Review: 'Conan the Barbarian: Queen of the Black Coast' #19: two reviewers, similar opinionsA comic review article by: Zack Davisson, Taylor Lilley
We get a whole 3 pages of piracy in issue #19 of Brian Wood’s Conan the Barbarian: Queen of the Black Coast. That’s pretty good actually, when compared to the rest of the series. And ironic, for what was supposed to be a pirate adventure from issue #1. Wood is the master of Tell-don’t-Show storytelling—on the first page, he states that “For Conan and Belit, home was aboard the Tigress, raiding up and down the western coasts.” You wouldn’t know it from this series though, because Conan and Belit spend far more time on dry land than they ever do pirating.
But we have those three pages. So, yeah.
The usual grumbling aside, I surprisingly liked #19, the start of a new 3-issue story arc Black Stones. With its series of 3-issue mini-series, Queen of the Black Coast has become as predictable as Seattle weather (Rain again?) but with every new beginning there is the hope that the new artist will produce something on the level of The Death or Woman on the Wall. We don’t get something quite that good here, but we do get something rare—what seems to be an honest-to-goodness Conan adventure.
It’s almost a classic Conan adventure. Conan and Belit attack a boat, and make off with a scroll that is said to be immensely valuable, but also cursed. In their attempts to fence the item, they run into the religious cult called the Black Stones, who are out to get their property back. There is some good action, and even a nice reminder that Brian Wood once wrote kick-ass comics like Northlanders—we finally see a little of that spirit and fire here.
The art repelled me at first, but then grew on me. Paul Azaceta has a unique, quasi-realistic style that was off-putting at first glance—and just a little bizarre. Like when did Belit get facial tattoos?—but after I got into the issue and accepted his Belit and Conan I started to appreciate his abilities. There’s nothing really outstanding in his panel work or compositions, but the dense lines and realistic proportions and facial expressions won me over. Strangely, it was my usual hero the King of Colors Dave Stewart who let me down this issue. He colored the whole world brown and dark, when the world could have used a bit of vibrant color.
As is often the case, the letter’s column was every bit as good as the actual issue. This month we got treated to a rant by musician/comic writer Mark Reznicek who put it succinctly “It’s a form of false advertising to stick a Conan logo on the book, because the character portrayed inside isn’t Conan.”
And that’s all I have to say about that. If you excuse me, I have the vastly superior King Conan: Hour of the Dragon to read.

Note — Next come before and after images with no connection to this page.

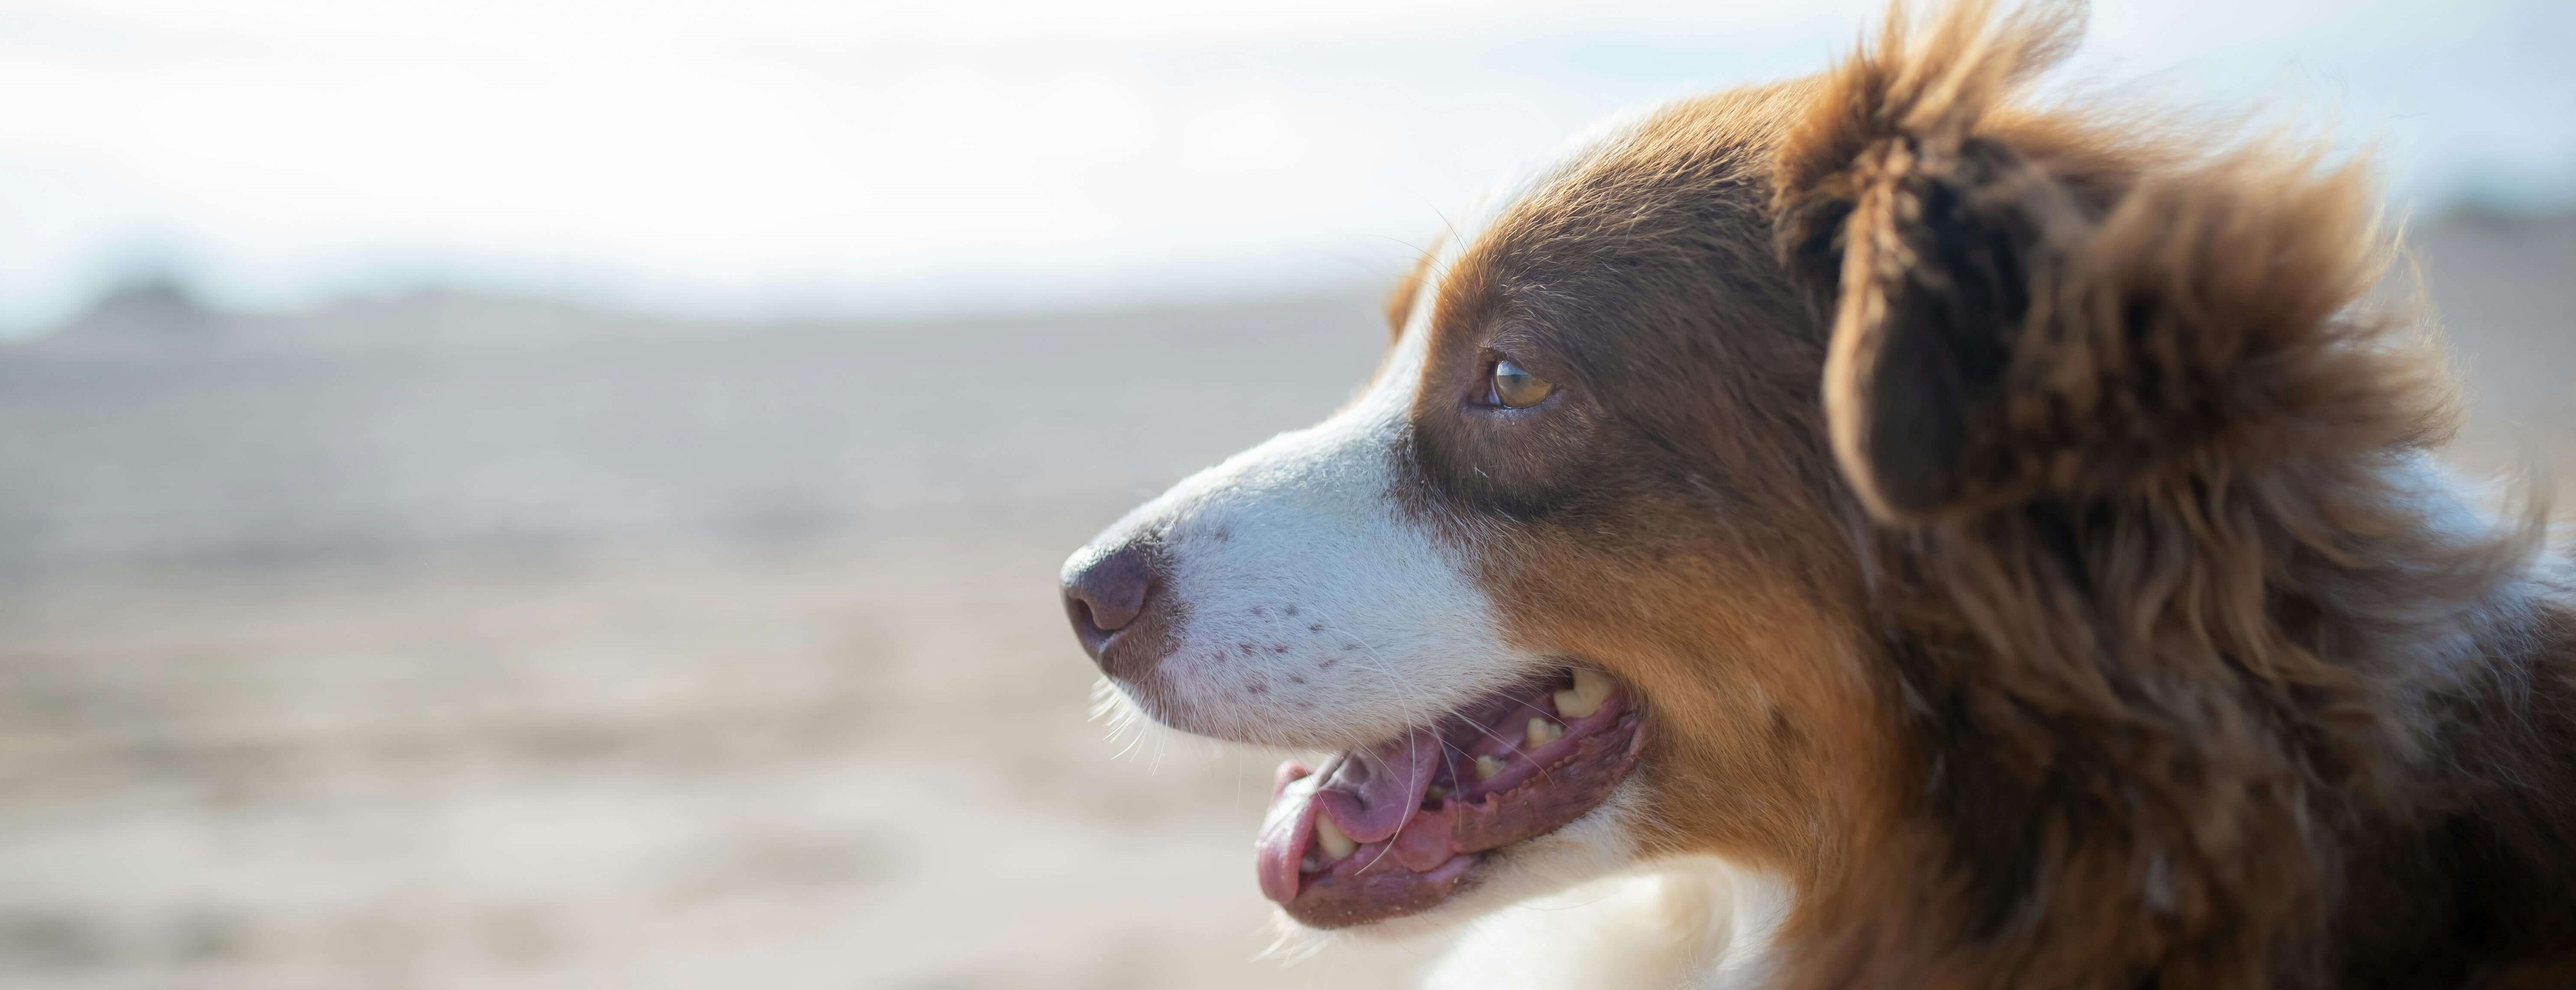
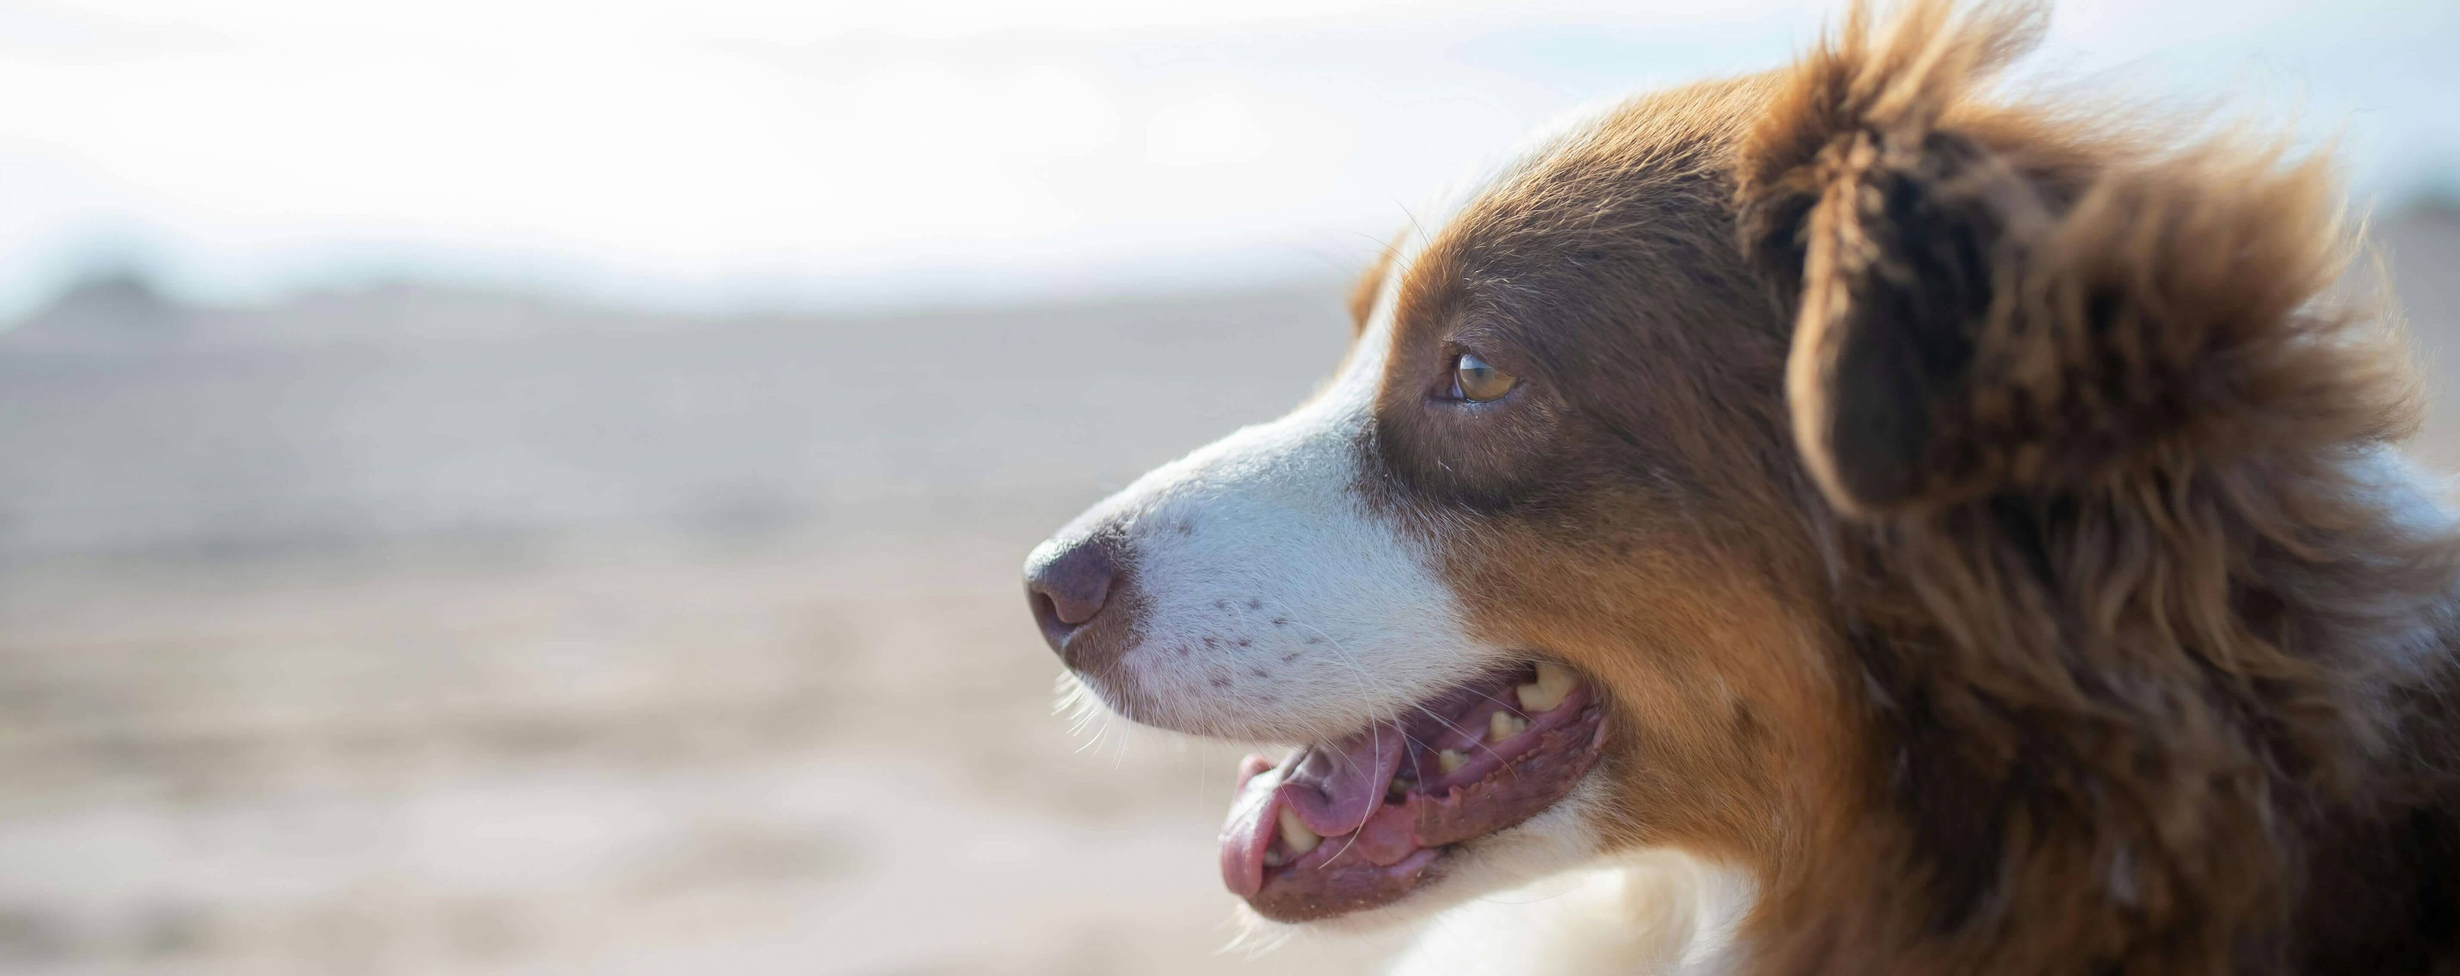
reduced image size on all img for faster load of page

diff --git a/about.html b/about.html
@@ -59,7 +59,7 @@
           first bred in California in the 1960s as a livestock herder.</p>
       </div>
       <div>
-        <img src="assets/images/pexels-valeria-boltneva-18201408_edited.jpg"
+        <img src="assets/images/brown_white_aussie.jpg"
           alt="australian shepherd with red tri color markings and brown eyes" class="aussie-images">
       </div>
       <div class="about-text">
@@ -72,7 +72,7 @@
           like most working breeds, a bored Aussie is a nightmare to live with.</p>
       </div>
       <div>
-        <img src="assets/images/pexels-adam-york-13218765_edited.jpg"
+        <img src="assets/images/black_brown_aussie.jpg"
           alt="australian shepherd with black and brown markings and brown eyes" class="aussie-images">
       </div>
       <div class="about-text">
@@ -85,7 +85,7 @@
           collar does not exceed the point at the withers. These are all distinct genetic traits and breeders need
           to understand how they are inherited.</p>
       </div>
-      <div><img src="assets/images/pexels-pexels-user-20292575_edited.jpg"
+      <div><img src="assets/images/black_merle_aussie.jpg"
           alt="australian shepherd with blue merle markings and blue eyes" class="aussie-images">
       </div>
       <div class="about-text">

After "Nightmare of the Shallows", in which a troubled Belit and Conan reached a loving ease with one another through shared use of hallucinogens, "Black Stones Pt.1" casts them into a new peril. Though curses, omens, and various manner of bewitching are vital motifs of Conan lore, this is the most overtly Mulder'n Scully plot Wood's concocted (a particularly compelling element of Wood's Conan is the question of whether Conan and Belit draw strength from a kind of selective skepticism, or simply a brawny egoistic disdain for any mysticism other than their own). So we encounter our barbarous lovers riding through the Forest of Ghouls in the Rabinian mountains, seeking bounty for an artefact of great worth and dread portent amidst painted priests and spear-mounted corpses, all dismissed with arrogant rationality.
Part of the fun of reading Wood's Conan is seeing the balance he and his artist collaborators strike between expected genre trappings and more contemporary comics storytelling. Azaceta, whose line and layouts have an undeniably modern feel, delivers fresh perspective, sometimes despite the familiarity of the story's tropes. For instance, he finds a subtle comedy in the pair's appearance when contrasted with the huddled, doomy denizens of a deserted village's small inn. They are absurdly exotic, all conspicuously bared flesh and savage ornamentation, but this momentary deflation heightens the ensuing action, building a graphic shorthand for the depths of the Black Stones' mystery, and Conan/Belit's shallow comprehension of it. Similarly, one climactic page features Belit and Conan standing in the aisle of a church amongst their slain, creating a striking thematic tableau.
This book may still be worth taking on an arc by arc basis, but coming off the brilliant Nightmare of the Shallows, the omens point to this team making Conan a rich, timeless, and refreshingly art-led read.